STEVE INSKEEP, host:
The biggest initial public offering so far this year is taking place in London and Hong Kong today. The giant commodities firm Glencore is hoping to raise $11 billion.
Vicki Barker reports from London.
VICKI BARKER: Swiss-based Glencore was founded in the 1970s by Marc Rich, the fugitive trader famously pardoned for tax evasion and other charges by Bill Clinton on the former president's last day in office. It trades metals and oils, owns mines and smelters. It's big and is famously secretive or was.
Mining analyst Paul Renken describes it as a corporate snail outgrowing its shell.
Mr. PAUL RENKEN (Mining Analyst): The company had realized several years back that if they were going to grow even further from being the large organization that they are, that they had to change the structure of the business itself into a more public entity.
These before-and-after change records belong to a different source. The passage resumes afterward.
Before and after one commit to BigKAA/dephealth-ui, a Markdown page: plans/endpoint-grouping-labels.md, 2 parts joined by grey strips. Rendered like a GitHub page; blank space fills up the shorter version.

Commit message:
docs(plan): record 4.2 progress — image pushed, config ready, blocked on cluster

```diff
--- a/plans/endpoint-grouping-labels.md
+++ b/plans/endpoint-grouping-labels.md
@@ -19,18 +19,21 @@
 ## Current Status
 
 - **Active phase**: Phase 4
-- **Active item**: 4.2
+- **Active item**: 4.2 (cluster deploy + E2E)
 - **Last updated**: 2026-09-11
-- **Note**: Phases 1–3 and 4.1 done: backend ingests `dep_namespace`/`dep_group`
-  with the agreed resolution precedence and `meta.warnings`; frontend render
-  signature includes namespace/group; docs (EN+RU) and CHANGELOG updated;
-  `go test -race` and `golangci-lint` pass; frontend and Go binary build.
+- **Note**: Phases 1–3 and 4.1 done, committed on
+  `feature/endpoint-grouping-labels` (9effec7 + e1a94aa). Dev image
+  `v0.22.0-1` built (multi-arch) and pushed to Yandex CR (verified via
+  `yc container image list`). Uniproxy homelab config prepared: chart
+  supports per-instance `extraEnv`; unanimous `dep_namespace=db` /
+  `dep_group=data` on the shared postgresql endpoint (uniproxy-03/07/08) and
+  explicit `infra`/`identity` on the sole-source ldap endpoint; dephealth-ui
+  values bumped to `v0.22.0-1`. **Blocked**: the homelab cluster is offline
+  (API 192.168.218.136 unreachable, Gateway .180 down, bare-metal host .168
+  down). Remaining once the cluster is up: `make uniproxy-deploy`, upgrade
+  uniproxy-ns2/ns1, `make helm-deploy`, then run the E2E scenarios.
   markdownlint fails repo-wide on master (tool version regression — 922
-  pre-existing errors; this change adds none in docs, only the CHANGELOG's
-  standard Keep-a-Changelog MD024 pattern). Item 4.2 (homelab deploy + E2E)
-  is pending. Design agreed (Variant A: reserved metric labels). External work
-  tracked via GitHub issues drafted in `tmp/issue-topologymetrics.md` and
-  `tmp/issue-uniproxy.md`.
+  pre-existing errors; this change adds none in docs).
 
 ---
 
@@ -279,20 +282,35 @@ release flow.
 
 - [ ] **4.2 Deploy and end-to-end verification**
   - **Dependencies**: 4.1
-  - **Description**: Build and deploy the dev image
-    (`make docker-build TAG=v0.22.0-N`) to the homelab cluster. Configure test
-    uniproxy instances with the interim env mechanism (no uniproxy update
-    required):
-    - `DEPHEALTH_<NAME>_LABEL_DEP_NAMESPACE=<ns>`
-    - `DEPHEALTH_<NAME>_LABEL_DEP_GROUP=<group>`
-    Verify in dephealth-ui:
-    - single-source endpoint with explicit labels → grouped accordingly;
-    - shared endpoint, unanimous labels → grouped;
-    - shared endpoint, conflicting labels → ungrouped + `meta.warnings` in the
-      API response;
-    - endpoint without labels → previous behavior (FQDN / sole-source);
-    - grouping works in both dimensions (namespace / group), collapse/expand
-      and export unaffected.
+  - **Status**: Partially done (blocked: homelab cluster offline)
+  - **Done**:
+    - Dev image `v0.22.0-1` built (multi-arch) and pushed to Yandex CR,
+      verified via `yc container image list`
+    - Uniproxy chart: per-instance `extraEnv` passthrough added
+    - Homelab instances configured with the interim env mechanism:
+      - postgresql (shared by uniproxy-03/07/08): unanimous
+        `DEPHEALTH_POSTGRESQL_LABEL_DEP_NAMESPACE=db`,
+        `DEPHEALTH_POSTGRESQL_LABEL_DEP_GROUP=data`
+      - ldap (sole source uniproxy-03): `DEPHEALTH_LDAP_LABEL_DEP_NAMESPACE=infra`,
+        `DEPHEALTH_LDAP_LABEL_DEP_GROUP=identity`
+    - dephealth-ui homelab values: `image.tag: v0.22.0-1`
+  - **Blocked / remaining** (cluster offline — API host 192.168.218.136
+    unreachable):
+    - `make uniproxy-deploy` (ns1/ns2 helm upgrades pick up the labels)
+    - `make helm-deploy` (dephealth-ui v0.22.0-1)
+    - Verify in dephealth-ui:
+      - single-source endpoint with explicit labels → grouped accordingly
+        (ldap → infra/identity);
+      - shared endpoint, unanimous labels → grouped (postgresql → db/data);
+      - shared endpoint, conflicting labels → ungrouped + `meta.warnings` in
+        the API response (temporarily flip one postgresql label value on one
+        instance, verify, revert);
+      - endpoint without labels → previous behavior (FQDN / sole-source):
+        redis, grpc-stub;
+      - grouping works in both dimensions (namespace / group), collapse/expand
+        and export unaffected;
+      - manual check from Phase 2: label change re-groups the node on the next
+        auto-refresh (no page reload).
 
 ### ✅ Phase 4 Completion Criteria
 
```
BARKER: Glencore's management insists the recent dip in commodities prices has taken none of the luster off this IPO. Indeed, Glencore is so big and the public offering potentially so rich, that it's expected to rocket up into the FTSE index of top 100 companies by the end of its first day of trading here.
That means thousands of pension funds and mutual funds that track the FTSE 100 will have to hold Glencore stock, in addition to those sovereign wealth funds and other institutional investors betting on the world's continuing hunger for coal and oil and cement and metals.
For NPR News, I'm Vicki Barker, in London. Transcript provided by NPR, Copyright NPR.